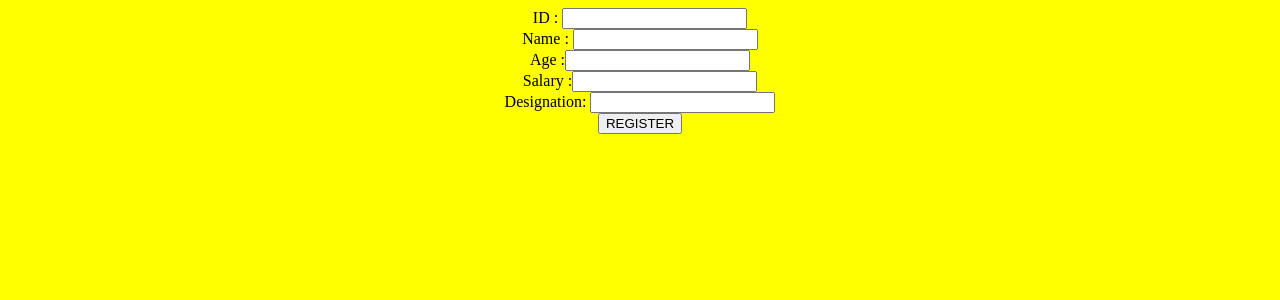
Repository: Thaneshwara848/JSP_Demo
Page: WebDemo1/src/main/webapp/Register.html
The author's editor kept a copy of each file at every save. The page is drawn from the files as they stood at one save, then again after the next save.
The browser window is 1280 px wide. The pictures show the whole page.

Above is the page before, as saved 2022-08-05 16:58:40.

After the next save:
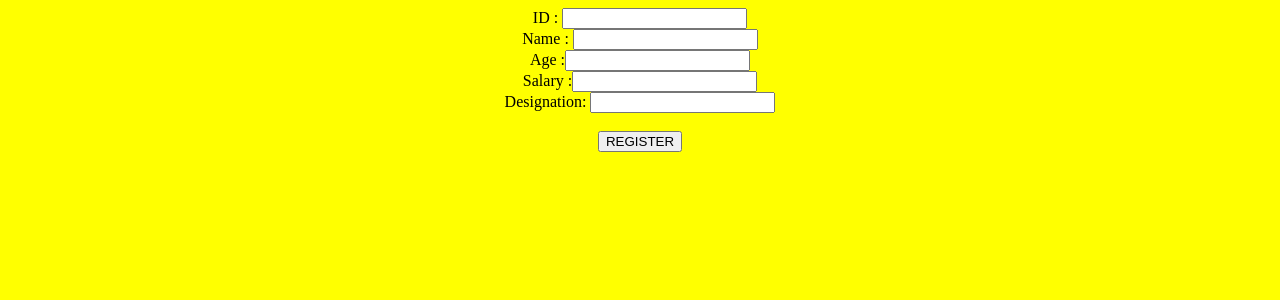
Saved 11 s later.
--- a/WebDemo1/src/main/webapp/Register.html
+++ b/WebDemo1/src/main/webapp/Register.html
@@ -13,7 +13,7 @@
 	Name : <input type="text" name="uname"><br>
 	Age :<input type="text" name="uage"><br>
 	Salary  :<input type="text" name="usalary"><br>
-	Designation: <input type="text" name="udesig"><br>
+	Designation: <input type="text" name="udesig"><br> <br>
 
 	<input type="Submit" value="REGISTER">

------------------------------------------------------------------------

■ What this task involves:
You are asked to reproduce word for word the line containing "Saved 11 s later." and every subsequent line through the end of the entries.

■ Answer for the task:
Saved 11 s later.
--- a/WebDemo1/src/main/webapp/Register.html
+++ b/WebDemo1/src/main/webapp/Register.html
@@ -13,7 +13,7 @@
 	Name : <input type="text" name="uname"><br>
 	Age :<input type="text" name="uage"><br>
 	Salary  :<input type="text" name="usalary"><br>
-	Designation: <input type="text" name="udesig"><br>
+	Designation: <input type="text" name="udesig"><br> <br>
 
 	<input type="Submit" value="REGISTER">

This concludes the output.